What this task involves -
The answer must be a single number: the count of lines in the records below that contain the word "container".

(Records excerpted from a collection)
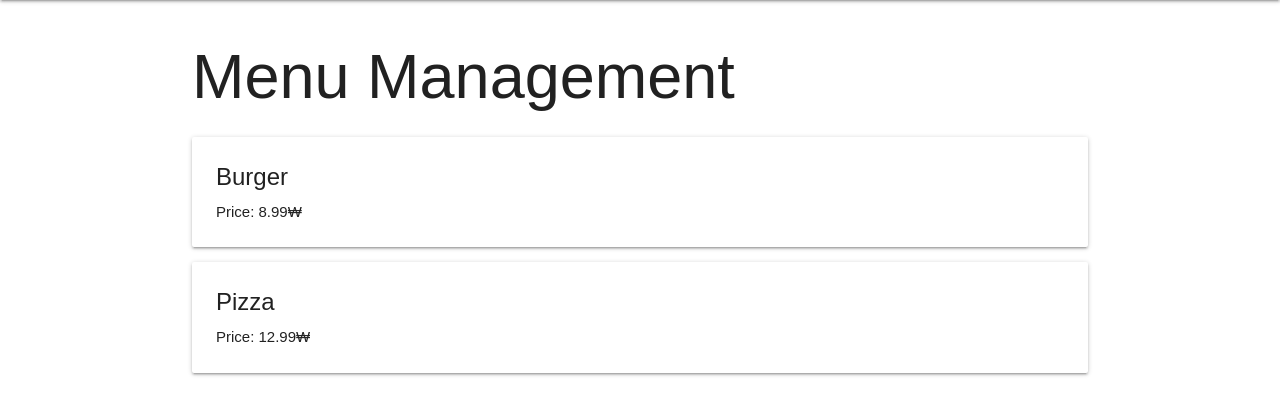
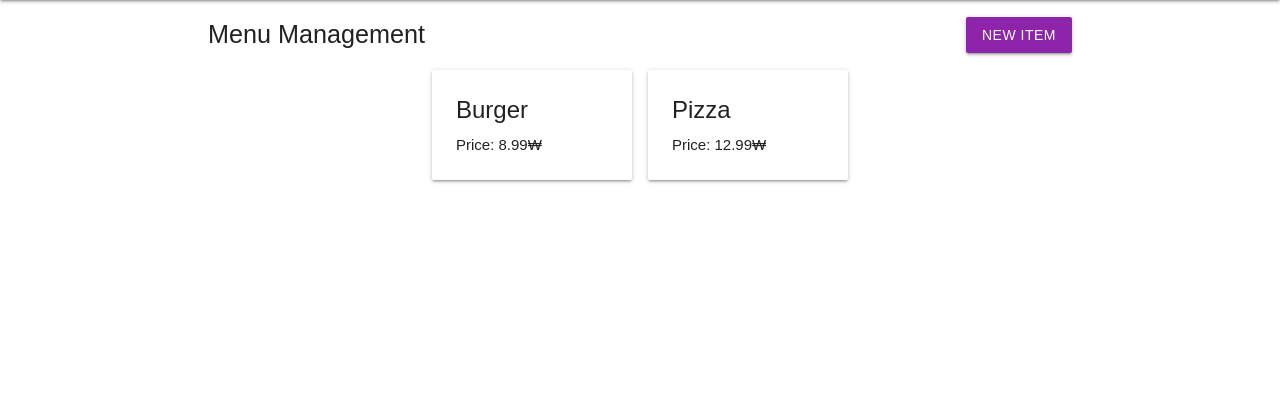
Before and after one commit to Ariaspect/operation-ricecake, a Flask app: page /admin/menu in a window 1280 px wide. Shown: the part 113-528 px from the top of the page. Run offline with Flask 3, Linux system fonts and the light colour scheme.

Commit message:
feat(admin): apply grid layout for menus

```diff
--- a/app/static/css/styles.css
+++ b/app/static/css/styles.css
@@ -4,3 +4,21 @@ body {
 .admin-button {
   margin: 0px 20px;
 }
+
+.card-container {
+  display: grid;
+  grid-template-columns: repeat(auto-fit, 200px);
+  gap: 16px;
+  justify-content: center;
+}
+
+.card {
+  margin: 0;
+}
+
+.header-container {
+  display: flex;
+  justify-content: space-between;
+  align-items: center;
+  padding: 16px 16px;
+}
--- a/app/templates/admin/menu.html
+++ b/app/templates/admin/menu.html
@@ -3,12 +3,15 @@
   Menu Management
 {% endblock title %}
 {% block content %}
-  <h1>Menu Management</h1>
-  <ul>
+  <div class="header-container">
+    <span class="flow-text">Menu Management</span>
+    <a class="btn waves-effect waves-light purple darken-1" href="#add-item">New Item</a>
+  </div>
+  <div class="card-container">
     {% for item in menu_items %}
       {% with item=item %}
         {% include "components/card.html" %}
       {% endwith %}
     {% endfor %}
-  </ul>
+  </div>
 {% endblock content %}
```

Reply to the exercise -
4